Last week I happened upon the personal effects of another man’s life…spilling from burst garbage bags, tossed at the Narrows…at the crossroads of three tent encampments…a window into the past, when packs of young white men swaggered across Los Angeles in boots and ripped jeans, hair bouncing in expectation of near fame, failing that, admiring glances from the ladies, failing that, self-affirmation in the mirror.
The first thing I noticed in the pile was this framed graduation photograph from Bonds-Wilson High School, Charleston, South Carolina, class of 1978. This is quite an artifact to turn up in the Favela 40 years later. Did he live in the neighborhood all this time? Why else would it be here?
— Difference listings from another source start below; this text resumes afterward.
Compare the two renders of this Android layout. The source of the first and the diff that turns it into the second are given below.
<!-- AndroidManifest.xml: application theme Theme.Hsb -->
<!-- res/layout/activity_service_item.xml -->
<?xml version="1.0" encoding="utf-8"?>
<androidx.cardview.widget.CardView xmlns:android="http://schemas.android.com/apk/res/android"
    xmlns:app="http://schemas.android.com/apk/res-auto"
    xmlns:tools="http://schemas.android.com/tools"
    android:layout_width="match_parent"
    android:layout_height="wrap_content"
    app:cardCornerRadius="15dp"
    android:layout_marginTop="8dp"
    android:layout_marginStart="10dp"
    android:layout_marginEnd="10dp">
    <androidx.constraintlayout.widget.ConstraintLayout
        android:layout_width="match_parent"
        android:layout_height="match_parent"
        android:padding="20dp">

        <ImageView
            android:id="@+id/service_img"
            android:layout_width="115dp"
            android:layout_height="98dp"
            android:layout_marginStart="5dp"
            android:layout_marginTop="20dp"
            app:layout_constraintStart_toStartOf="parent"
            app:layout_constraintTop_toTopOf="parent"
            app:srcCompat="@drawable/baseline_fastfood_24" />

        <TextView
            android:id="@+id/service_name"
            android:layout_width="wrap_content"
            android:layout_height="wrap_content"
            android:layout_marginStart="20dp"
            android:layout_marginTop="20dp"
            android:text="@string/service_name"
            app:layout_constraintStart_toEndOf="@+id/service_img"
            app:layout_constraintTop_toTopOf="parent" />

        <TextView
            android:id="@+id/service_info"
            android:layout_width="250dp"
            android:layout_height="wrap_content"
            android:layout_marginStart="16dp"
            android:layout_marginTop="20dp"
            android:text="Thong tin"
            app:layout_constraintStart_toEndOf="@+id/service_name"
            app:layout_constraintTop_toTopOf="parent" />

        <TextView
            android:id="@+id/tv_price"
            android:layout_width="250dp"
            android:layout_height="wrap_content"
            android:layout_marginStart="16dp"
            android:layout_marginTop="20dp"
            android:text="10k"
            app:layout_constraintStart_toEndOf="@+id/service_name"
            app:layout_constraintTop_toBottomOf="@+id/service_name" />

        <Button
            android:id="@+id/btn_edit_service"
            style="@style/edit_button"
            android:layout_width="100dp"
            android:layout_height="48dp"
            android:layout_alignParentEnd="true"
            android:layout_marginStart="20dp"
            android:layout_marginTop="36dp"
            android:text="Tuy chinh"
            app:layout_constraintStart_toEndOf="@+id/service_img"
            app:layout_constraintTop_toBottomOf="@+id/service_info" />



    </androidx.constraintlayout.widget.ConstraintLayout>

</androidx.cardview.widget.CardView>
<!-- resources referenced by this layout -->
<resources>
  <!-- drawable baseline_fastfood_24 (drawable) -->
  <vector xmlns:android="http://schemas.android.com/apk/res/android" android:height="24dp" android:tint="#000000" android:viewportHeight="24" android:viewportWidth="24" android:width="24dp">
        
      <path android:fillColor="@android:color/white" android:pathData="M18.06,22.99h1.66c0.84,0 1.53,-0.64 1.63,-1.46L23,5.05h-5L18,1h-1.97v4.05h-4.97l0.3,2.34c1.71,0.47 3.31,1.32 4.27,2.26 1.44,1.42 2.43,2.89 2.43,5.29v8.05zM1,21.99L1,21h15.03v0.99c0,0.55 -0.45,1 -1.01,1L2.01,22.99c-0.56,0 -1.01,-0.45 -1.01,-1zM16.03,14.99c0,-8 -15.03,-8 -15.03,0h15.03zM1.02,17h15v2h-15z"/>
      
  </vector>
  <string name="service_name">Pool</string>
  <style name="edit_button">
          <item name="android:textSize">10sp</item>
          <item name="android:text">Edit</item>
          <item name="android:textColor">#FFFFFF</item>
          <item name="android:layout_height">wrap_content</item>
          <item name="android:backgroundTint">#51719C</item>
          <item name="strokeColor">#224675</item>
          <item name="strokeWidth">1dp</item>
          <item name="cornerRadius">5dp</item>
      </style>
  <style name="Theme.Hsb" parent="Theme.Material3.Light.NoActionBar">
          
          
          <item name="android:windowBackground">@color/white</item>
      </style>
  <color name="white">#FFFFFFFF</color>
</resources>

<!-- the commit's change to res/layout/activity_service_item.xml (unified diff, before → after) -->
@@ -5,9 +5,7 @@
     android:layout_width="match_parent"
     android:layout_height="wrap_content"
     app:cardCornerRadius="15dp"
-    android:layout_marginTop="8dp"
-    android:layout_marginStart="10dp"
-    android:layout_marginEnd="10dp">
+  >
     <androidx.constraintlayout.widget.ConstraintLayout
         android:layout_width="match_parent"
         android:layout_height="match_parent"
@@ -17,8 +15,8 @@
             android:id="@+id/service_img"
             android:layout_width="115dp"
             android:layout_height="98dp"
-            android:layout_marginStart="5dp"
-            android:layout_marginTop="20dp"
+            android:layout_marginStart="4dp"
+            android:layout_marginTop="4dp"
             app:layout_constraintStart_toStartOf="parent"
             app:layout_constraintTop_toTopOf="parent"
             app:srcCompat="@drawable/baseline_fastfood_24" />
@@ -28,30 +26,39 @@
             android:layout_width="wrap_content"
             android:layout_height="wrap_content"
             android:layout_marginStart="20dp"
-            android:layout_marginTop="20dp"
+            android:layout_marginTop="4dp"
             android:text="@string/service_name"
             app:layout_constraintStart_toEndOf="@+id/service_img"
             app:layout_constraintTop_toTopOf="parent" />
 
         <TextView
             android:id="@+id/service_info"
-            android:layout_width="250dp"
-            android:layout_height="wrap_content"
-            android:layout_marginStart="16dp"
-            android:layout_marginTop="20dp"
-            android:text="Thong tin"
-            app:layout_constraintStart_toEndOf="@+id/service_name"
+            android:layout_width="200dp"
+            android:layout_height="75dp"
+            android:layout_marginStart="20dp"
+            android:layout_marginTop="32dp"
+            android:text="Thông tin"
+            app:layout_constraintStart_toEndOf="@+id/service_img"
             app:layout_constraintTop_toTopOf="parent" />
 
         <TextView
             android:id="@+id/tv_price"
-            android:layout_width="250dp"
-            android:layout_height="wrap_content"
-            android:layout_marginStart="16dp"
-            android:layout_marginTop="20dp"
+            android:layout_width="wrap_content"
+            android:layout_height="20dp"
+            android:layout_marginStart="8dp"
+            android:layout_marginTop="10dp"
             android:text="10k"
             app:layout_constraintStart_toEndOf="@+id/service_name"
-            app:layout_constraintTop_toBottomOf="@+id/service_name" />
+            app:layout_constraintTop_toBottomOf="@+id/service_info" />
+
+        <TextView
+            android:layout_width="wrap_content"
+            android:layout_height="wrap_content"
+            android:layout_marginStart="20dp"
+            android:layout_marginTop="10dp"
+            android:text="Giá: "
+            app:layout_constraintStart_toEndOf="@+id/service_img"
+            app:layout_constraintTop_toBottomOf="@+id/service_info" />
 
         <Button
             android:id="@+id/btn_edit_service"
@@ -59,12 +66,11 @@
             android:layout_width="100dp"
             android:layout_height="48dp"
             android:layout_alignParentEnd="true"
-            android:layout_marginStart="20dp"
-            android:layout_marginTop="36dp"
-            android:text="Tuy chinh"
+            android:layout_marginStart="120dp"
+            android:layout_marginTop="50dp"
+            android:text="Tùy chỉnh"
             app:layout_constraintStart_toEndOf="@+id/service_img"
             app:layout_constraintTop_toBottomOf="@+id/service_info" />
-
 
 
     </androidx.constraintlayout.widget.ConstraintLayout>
He joined an 80s hair band called Warhead. That’s him, second from the right. Encylopaedia Mettalum lists two songs in their oeuvre: “Explosive Rock”, and “Tonight, We Rock”.
A few years later, the band left South Carolina in a bid for the big time, re-constituted in LA as Bad Influence. Westar Promotions, the promoter/manager, lists a Van Nuys phone number. This may be as far as they got. I asked a wise veteran of the metal scene of that period if he had ever heard of them. He hadn’t, “but there were a literally a thousand bands.”
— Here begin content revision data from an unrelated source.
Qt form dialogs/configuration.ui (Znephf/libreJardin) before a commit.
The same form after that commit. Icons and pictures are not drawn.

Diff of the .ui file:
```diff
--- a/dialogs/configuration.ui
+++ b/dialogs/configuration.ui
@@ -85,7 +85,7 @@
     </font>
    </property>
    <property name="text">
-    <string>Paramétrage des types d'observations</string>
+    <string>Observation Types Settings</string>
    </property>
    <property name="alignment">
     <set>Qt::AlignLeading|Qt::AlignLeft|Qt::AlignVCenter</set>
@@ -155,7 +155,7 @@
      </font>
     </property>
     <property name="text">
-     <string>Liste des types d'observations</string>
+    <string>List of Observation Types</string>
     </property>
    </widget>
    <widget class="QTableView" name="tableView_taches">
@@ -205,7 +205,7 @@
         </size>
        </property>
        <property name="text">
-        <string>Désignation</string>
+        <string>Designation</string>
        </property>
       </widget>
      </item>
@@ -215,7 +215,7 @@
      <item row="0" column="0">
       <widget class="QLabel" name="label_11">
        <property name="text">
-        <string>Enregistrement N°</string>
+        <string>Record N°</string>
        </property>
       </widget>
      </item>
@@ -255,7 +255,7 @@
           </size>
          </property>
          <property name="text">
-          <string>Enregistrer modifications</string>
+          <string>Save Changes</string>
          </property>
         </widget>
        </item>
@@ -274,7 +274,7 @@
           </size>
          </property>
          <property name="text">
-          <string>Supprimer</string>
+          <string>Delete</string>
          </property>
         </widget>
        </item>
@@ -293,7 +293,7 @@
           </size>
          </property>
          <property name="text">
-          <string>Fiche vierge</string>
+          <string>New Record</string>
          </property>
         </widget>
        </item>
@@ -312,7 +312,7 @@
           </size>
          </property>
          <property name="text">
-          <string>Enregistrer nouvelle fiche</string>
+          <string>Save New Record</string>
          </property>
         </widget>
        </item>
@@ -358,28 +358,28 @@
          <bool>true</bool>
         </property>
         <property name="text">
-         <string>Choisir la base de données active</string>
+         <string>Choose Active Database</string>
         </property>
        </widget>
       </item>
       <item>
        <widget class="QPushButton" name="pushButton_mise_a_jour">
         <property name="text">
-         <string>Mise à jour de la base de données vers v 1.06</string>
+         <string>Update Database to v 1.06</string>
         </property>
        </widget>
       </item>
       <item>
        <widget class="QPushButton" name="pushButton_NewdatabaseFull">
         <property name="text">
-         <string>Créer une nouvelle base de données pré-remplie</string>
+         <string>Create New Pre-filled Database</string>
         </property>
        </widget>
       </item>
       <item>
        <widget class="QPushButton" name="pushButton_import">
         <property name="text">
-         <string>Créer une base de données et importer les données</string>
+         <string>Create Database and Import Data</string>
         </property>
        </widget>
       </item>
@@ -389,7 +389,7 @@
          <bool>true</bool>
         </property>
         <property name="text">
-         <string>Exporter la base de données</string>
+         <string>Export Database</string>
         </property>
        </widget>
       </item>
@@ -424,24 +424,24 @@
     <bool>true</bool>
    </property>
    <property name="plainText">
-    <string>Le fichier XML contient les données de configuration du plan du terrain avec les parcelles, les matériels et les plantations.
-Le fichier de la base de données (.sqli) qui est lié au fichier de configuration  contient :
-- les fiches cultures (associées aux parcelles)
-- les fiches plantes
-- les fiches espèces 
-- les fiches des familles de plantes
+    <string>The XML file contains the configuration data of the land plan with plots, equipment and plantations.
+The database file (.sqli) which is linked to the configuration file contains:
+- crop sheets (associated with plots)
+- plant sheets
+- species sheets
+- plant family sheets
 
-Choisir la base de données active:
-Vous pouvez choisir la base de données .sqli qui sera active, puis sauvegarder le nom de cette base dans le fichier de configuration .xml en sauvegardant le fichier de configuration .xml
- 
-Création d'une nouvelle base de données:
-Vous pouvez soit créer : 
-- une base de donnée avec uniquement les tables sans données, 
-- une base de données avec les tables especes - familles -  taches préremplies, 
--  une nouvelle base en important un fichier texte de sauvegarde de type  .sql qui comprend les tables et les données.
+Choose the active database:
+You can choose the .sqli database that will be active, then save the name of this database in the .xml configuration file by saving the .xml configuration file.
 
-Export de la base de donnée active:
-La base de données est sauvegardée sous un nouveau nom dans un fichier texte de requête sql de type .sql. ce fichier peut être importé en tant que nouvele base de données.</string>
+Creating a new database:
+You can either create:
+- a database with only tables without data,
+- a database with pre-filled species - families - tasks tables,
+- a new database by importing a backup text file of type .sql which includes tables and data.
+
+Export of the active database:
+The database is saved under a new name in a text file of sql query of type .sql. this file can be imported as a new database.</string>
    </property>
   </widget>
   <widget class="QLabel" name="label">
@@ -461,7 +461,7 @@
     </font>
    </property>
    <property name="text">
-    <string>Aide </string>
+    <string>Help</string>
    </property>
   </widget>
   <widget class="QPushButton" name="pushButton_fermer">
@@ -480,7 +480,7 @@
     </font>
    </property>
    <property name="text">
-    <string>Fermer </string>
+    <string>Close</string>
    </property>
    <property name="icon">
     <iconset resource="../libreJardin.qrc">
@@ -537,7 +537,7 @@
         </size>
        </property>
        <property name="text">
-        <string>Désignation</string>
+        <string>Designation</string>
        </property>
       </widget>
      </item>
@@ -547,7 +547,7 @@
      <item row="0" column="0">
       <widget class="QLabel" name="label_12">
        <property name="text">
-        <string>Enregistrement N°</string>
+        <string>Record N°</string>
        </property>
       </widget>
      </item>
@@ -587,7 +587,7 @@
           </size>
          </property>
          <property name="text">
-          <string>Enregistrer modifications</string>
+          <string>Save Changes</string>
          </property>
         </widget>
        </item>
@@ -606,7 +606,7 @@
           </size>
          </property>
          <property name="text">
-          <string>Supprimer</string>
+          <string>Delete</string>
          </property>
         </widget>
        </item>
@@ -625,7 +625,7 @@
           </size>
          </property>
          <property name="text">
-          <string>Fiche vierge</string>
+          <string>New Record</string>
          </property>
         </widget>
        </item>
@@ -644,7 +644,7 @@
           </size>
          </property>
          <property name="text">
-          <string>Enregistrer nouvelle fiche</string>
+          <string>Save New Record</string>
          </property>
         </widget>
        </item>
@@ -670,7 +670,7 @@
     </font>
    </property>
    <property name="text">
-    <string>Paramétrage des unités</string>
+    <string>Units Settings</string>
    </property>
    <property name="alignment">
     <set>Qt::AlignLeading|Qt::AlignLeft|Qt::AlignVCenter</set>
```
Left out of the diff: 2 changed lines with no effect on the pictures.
He wasn’t kidding. Also among the effects, a yellowed copy of Rock City News, the Sunset Strip free weekly ….pages and pages of bands remarkable only in their astounding similarity. A phone book of douche faces (and I say that with affection) attached to forgettable monickers: Terriff. Tarrga. Thieves & Lovers. One is reminded of Mick Mars’ dictum: if the band has a shitty name, it’s certain to be a shitty band. That’s probably unfair to the people we see here whose skill level ranged from classically trained to hack, but there can only be one Motley Crue and a whole lot of earnest young men handing out flyers. It’s the unforgiving animal we all ride.
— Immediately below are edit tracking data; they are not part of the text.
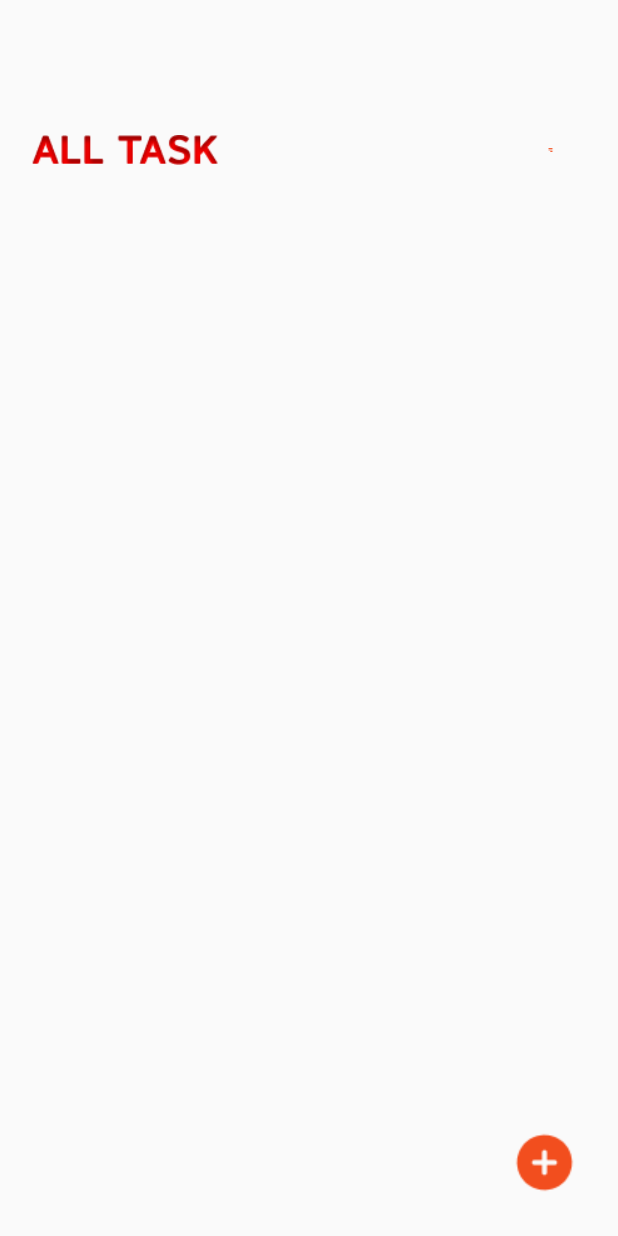
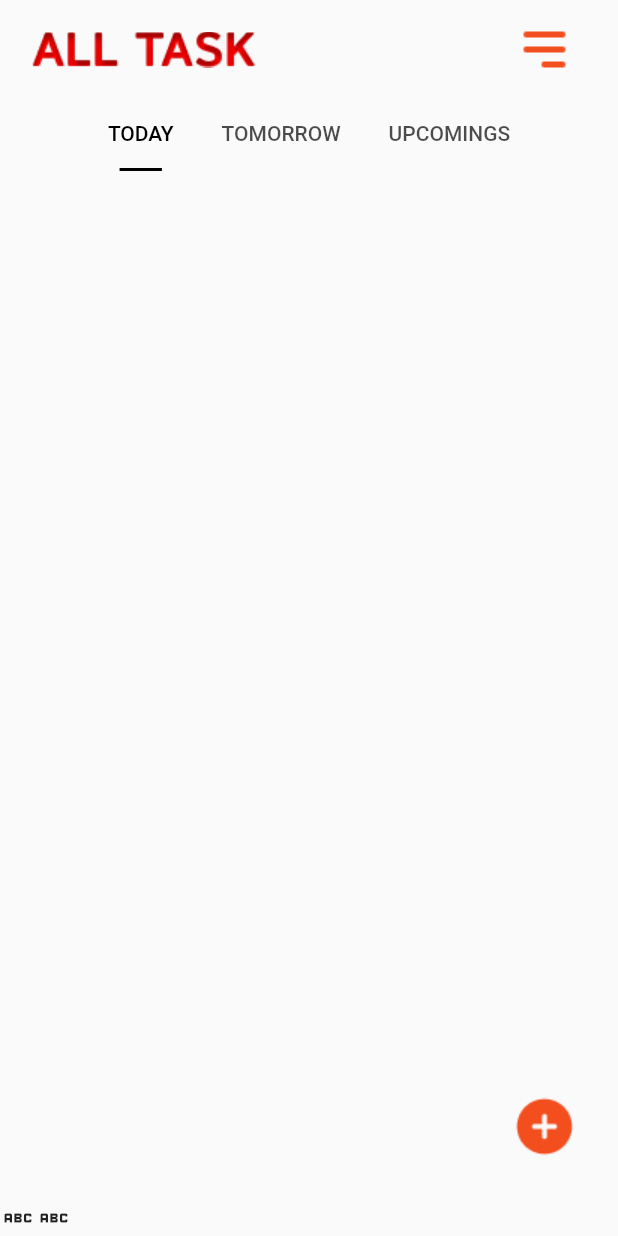
Before and after one commit to Elio-Muculo/todo_app, a Flutter app: the screen it shows after launch, on a phone screen of 412 x 824 dp. Run offline on Flutter 3.47's test engine with Material 2 defaults, Android fonts, the phone set to English and light mode, and no system bars.

Commit message:
done with tabbar styling

```diff
--- a/lib/features/main_page/main_page.dart
+++ b/lib/features/main_page/main_page.dart
@@ -12,8 +12,8 @@ class MainPage extends StatelessWidget {
     return Scaffold(
       appBar: const AppBarWIdget(),
       body: Column(
-        children: [
-          const TabBarWidget()
+        children: const [
+          TabBarWidget()
         ],
       ),
       floatingActionButton: IconButton(
@@ -21,6 +21,12 @@ class MainPage extends StatelessWidget {
         onPressed: () { },
         icon: Image.asset(AppImages.circle),
       ),
+      bottomNavigationBar: Row(
+        children: [
+          Icon(Icons.abc),
+          Icon(Icons.abc)
+        ],
+      ),
     );
   }
 }
--- a/lib/features/main_page/widgets/app_bar/app_bar_widget.dart
+++ b/lib/features/main_page/widgets/app_bar/app_bar_widget.dart
@@ -6,16 +6,19 @@ class AppBarWIdget extends StatelessWidget implements PreferredSizeWidget {
 
   @override
   Widget build(BuildContext context) {
-    return Padding(
-      padding: const EdgeInsets.symmetric(vertical: 90, horizontal: 21),
+    return SafeArea(
+      child: Padding(
+        padding: const EdgeInsets.symmetric(vertical: 5, horizontal: 21),
         child: Row(
           mainAxisAlignment: MainAxisAlignment.spaceBetween,
           children: [
             Image.asset(AppImages.allTasks),
             IconButton(
+                iconSize: 40,
                 onPressed: () { },
                 icon: Image.asset(AppImages.menu))
           ],
+        ),
       ),
     );
   }
@@ -23,5 +26,5 @@ class AppBarWIdget extends StatelessWidget implements PreferredSizeWidget {
 
   @override
   // TODO: implement preferredSize
-  Size get preferredSize => const Size.fromHeight(200);
+  Size get preferredSize => const Size.fromHeight(140);
 }
--- a/lib/features/main_page/widgets/tabbar/tabbar_widget.dart
+++ b/lib/features/main_page/widgets/tabbar/tabbar_widget.dart
@@ -1,11 +1,43 @@
 import 'package:flutter/material.dart';
 
 
-class TabBarWidget extends StatelessWidget {
+class TabBarWidget extends StatefulWidget{
   const TabBarWidget({Key? key}) : super(key: key);
 
   @override
+  State<TabBarWidget> createState() => _TabBarWidgetState();
+}
+
+class _TabBarWidgetState extends State<TabBarWidget> with TickerProviderStateMixin  {
+  late TabController _tabcontroller;
+
+  TabController get tabController => _tabcontroller;
+
+  @override
+  void initState() {
+    super.initState();
+    _tabcontroller = TabController(length: 3, vsync: this);
+  }
+
+  @override
   Widget build(BuildContext context) {
-    return Container();
+    return Container(
+      padding: const EdgeInsets.symmetric(horizontal: 21),
+      alignment: Alignment.center,
+      child: TabBar(
+        isScrollable: true,
+        labelColor: Colors.black,
+        indicator: const UnderlineTabIndicator(
+            borderSide: BorderSide(width: 2.0),
+            insets: EdgeInsets.symmetric(horizontal: 50.0)
+        ),
+        controller: tabController,
+        tabs: const [
+          Tab(text: "TODAY",),
+          Tab(text: "TOMORROW",),
+          Tab(text: "UPCOMINGS",)
+        ],
+      ),
+    );
   }
 }
```
Lines whose indentation alone changed are shown as unchanged.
There was a point in life when your hair was the most valuable thing you owned. Or to express it differently, there was a point when you had hair. You cared for it, the fulcrum upon which tilted your destiny.
Then there is this. Who is she? A girlfriend? A beloved sister? Was she the keeper of his memories? Did she mourn him or tire of him? Is he alive? If so, is he in Los Angeles, still working a day job? Why would you keep this all these years, only to toss it on Raymer St, behind Target?
I like her better as a mystery.